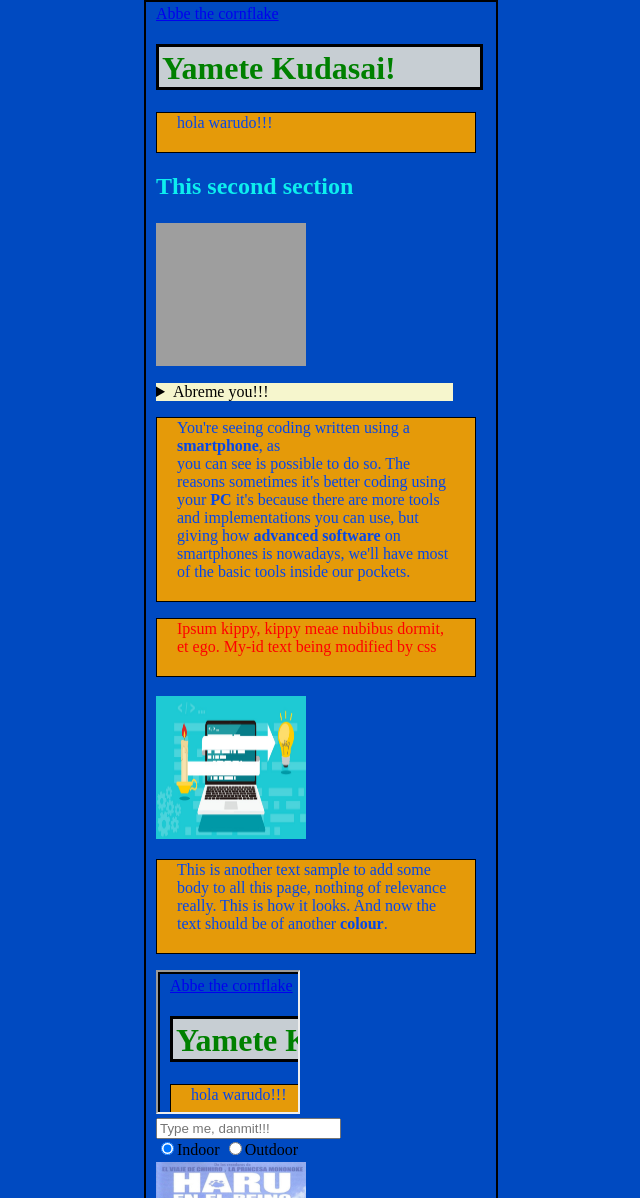
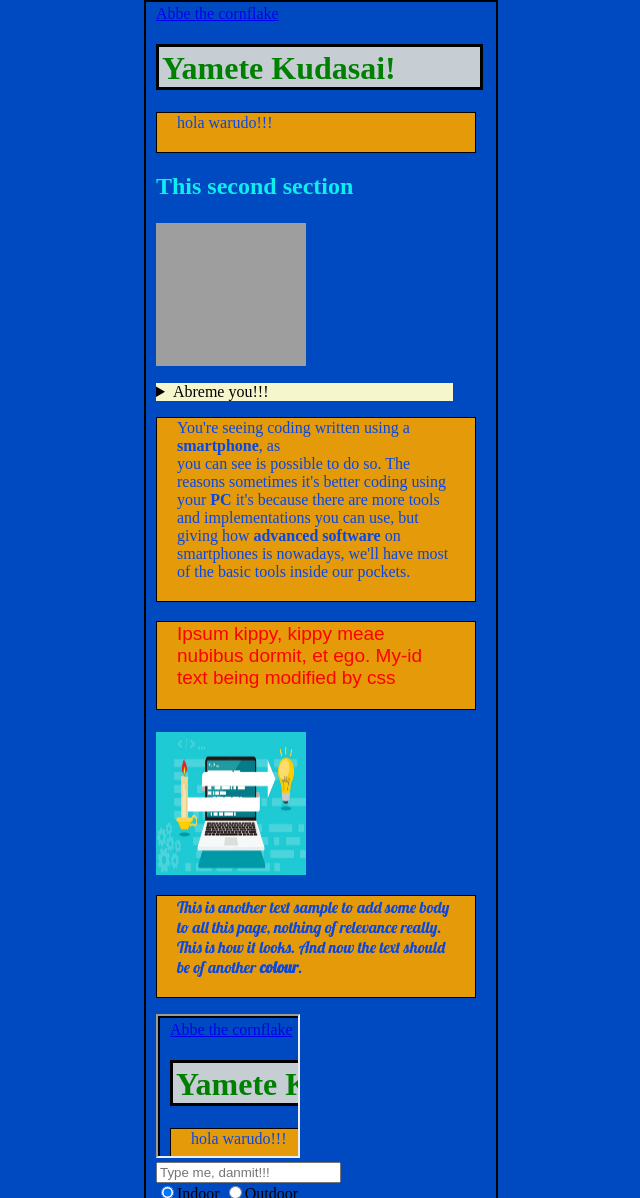
Before and after one commit to Abbe-alt/Igo, a plain HTML site: page Index.html in a window 1280 px wide. Shown: the top 1198 px of the page, without its empty margins (319-959 px from the left). Drawn offline with Linux system fonts and the light colour scheme; grey boxes are pictures that could not be loaded.

Commit message:
New fonts and css stuffy

```diff
--- a/Index.html
+++ b/Index.html
@@ -5,6 +5,7 @@
     <meta><!--Metadata elements, such as links, meta, title, style, tipically go inside head-->
     <title>wEBPegi</title>
     <a href="https://m.youtube.com" target="blank">Abbe the cornflake<a>
+      <link href="https://fonts.googleapis.com/css?family=Lobster" rel="stylesheet" type="text/css">
       <link href="styles/style.css" rel="stylesheet">
     </meta>
     </head>
@@ -16,8 +17,16 @@
   h2 {
   color: rgb(13, 238, 238);
   }
+ #my-id {
+  font-size: 19px;
+  font-family: sans-serif;
+  } /*sans-serif is a commont one, but in case you want a less common one, and no issues,
+  you can specify to degrade to another one if not available. font-family: Lobster, sans-serif;*/
+ #Wcoding {
+   font-family: Lobster, sans-serif;
+  }
   </style> <!-- <style> .red-text{color: red;} </style> then addding the class to the target
-  element, ex: <h2 class="red-text">Heading example</h2> omitting the period
+  element, multiple ones. Ex: <h2 class="red-text">Heading example</h2> omitting the period
   -->
 
   <body>
@@ -32,11 +41,13 @@
   <summary id="summ1">Abreme you!!!</summary><p id="summ">Eres muu guapa.</p>
 </details>
 <p>You're seeing coding written using a <strong>smartphone</strong>, as<br>you can see is possible to do so.
-  The reasons sometimes it's better coding using your <strong>PC</strong> it's because there are more tools and implementations you can use, but giving how <strong>advanced software</strong> on smartphones is nowadays, we'll have most of the basic tools inside our pockets.</p>
+  The reasons sometimes it's better coding using your <strong>PC</strong> it's because there are more tools and implementations
+   you can use, but giving how <strong>advanced software</strong> on smartphones is nowadays, we'll have most of the basic tools inside our pockets.</p>
   <p id="my-id">Ipsum kippy, kippy meae nubibus dormit, et ego.
      My-id text being modified by css</p>
      <a href="#"><img src="images/tutti.png"></a>
-     <p draggable="true">This is another text sample to add some body to all this page, nothing of relevance really. This is how it looks. And now the text should be of another <strong>colour</strong>.</p>
+     <p id="Wcoding" draggable="true">This is another text sample to add some body to all this page, nothing
+        of relevance really. This is how it looks. And now the text should be of another <strong>colour</strong>.</p>
      <iframe src="Index.html" title="Frammy" height="140" width="140" frameborder="1"></iframe>
      <form action="submitted.txt">
       <input type="text" placeholder="Type me, danmit!!!" required>
```
Also changed, not shown: submitted.txt (added).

· · · · · · ·

**Problem to solve:** Copy each line above that has the word "title".

**Finished exercise:**
     <meta><!--Metadata elements, such as links, meta, title, style, tipically go inside head-->
     <title>wEBPegi</title>
      <iframe src="Index.html" title="Frammy" height="140" width="140" frameborder="1"></iframe>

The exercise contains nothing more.